What is Epistrophe? (Transcript)
By Ray Malewitz
On November 19, 1863, President Abraham Lincoln concluded his Gettysburg Address by resolving that “a government of the people, for the people, [and] by the people, shall not perish from this earth.”
128 years later, the singer Kurt Cobain would use the same rhetorical device in the famous Nirvana song “Lithium.” As he struggles with depression in the wake of his girlfriend’s death, Cobain’s speaker sings “I like it, I'm not gonna crack / I miss you, I'm not gonna crack / I love you, I'm not gonna crack / I killed you, I'm not gonna crack.”
The repetition of words in Lincoln’s address and Cobain’s song are examples of a literary device called “epistrophe.” Derived from the ancient Greek word meaning “turning back upon,” epistrophe is the repetition of phrases or words in a set of clauses, sentences, or poetic lines.
In contrast to the related term anaphora, epistrophe (or epiphora, as it is sometimes called) occurs at the end (rather than the beginning) of these lines or phrases. While this distinction may seem minor, the Greek philosopher Plato builds this end positioning into his theory of the self, which he also calls epistrophe. As you may recall from Plato’s famous allegory of the cave, people seeking enlightenment must turn away from the world outside ourselves. In leaving that false world behind, we “turn back to” our independent, logical selves to find truth.
Epistrophe is thus as much a philosophy as it is a rhetorical or literary device. Artists probably do not have this origin in mind when they use epistrophe, but—and here’s where things gets strange--the effect of epistrophe in a song or a speech is often surprisingly similar to what Plato has in mind in his philosophy. In Lincoln’s speech, for example, the President asks Americans to believe that the terrible losses of the American Civil War will give way to a renewed democratic union (of the people, for the people, by the people). In a similar way, in Cobain’s song, the speaker remembers the loss of his lover when he sings “I love you” but resolves that he will not give way to despair (“I’m not gonna crack”).

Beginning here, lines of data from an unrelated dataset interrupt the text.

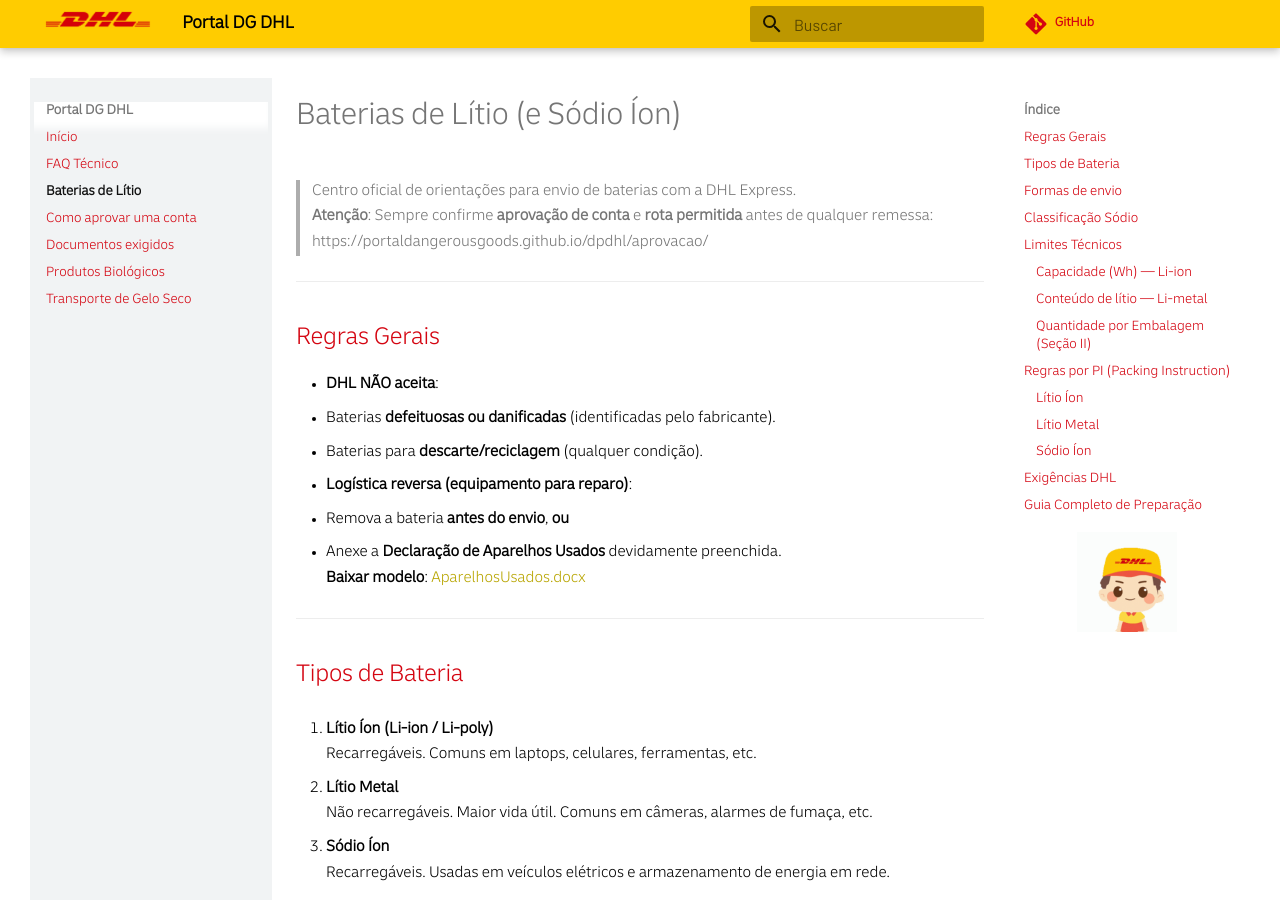
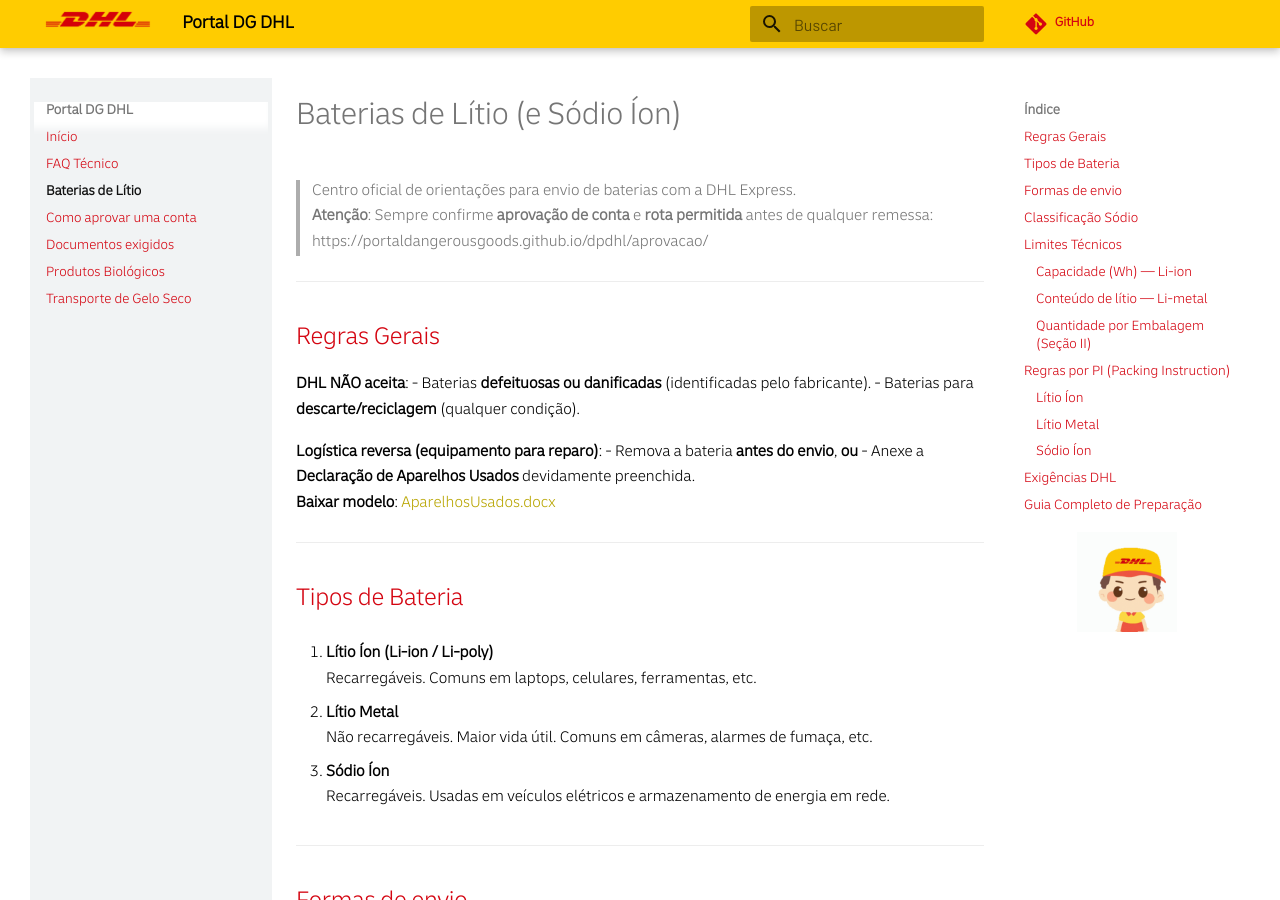
Before and after one commit to portaldangerousgoods/dpdhl, an MkDocs documentation site: the page built from docs/baterias.md, in a window 1280 px wide and 900 px high. Built offline with MkDocs 1.6.1 and Material for MkDocs 9.7.7, drawn with Linux system fonts in a browser that asks for light colours; comment, search, counter and statistics services are not loaded.

```diff
--- a/docs/baterias.md
+++ b/docs/baterias.md
@@ -8,14 +8,14 @@
 
 ## Regras Gerais
 
-- **DHL NÃO aceita**:
+**DHL NÃO aceita**:
   - Baterias **defeituosas ou danificadas** (identificadas pelo fabricante).
   - Baterias para **descarte/reciclagem** (qualquer condição).
 
-- **Logística reversa (equipamento para reparo)**:
+**Logística reversa (equipamento para reparo)**:
   - Remova a bateria **antes do envio**, **ou**
   - Anexe a **Declaração de Aparelhos Usados** devidamente preenchida.
-    **Baixar modelo**: [AparelhosUsados.docx](AparelhosUsados.docx)
+**Baixar modelo**: [AparelhosUsados.docx](AparelhosUsados.docx)
 
 ---
 
```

Robert Burns’ 1795 poem “A Man’s a Man for A’ That” offers one final example of epistrophe that matches this earlier model. Within the poem, which is written in Scottish dialect, the poet’s repetitive, epistrophic phrases “an a’ that” and “for a’ that” initially emphasize the false world of wealth and power that must be turned away from in favor of Enlightenment ideals.
This idea is on full display in the third stanza of the poem, in which the speaker observes a wealthy aristocrat (what he calls a birkie or a coof) who fancies himself superior to his fellow Scotsmen. Burns employs the literary device “epistrophe” here to enact the “turning away” from such sentiments:
Ye see yon birkie, ca'd a lord,
Wha struts, an' stares, an' a' that;
Tho' hundreds worship at his word,
He's but a coof for a' that:
For a' that, an' a' that,
His ribband, star, an' a' that:
The man o' independent mind
He looks an' laughs at a' that.
As Plato predicts, this turning away from the false and empty values of the outer world leads the speaker to turn inward to discover an enlightened self. In the process, the initial meaning of “a’ that” begins to change to Burns’ vision of a rational, democratic society in the final epistrophic stanza:
Then let us pray that come it may,
(As come it will for a' that,)
That Sense and Worth, o'er a' the earth,
Shall bear the gree, an' a' that.
For a' that, an' a' that,
It's comin' yet for a' that,
That Man to Man, the world o'er,
Shall brothers be for a' that.
Like Lincoln’s celebration of the people and Cobain’s refusal to crack, Burns’ “an’ a’ that” therefore comes to symbolize the value that each speaker invests in themselves and their communities. Their shared use of epistrophe reinforces this idea, lending rhetorical weight to each speaker’s vision for a future world beyond their troubled present.
So what should you, as a reader, do, when you encounter the literary device epistrophe as you listen to your favorite songs or read a new poem? While epistrophe will not always match the ideas outlined in this video, it is important to think about is what is being emphasized through epistrophic repetition—what contrasts a repeated phrase establishes in the poem or song, and what themes or ideas are being celebrated. Doing so will enable you to not only identify this important literary device but also to interpret its meaning in the literature and music you love.
Further Resources for Teachers
Popular music of the present offers countless examples of epistrophe that students might interpret through this Platonic model. In addition, as mentioned in the video, Barack Obama's 2008 "Yes We Can" speech may be suitable for analysis of epistrophe and its effects.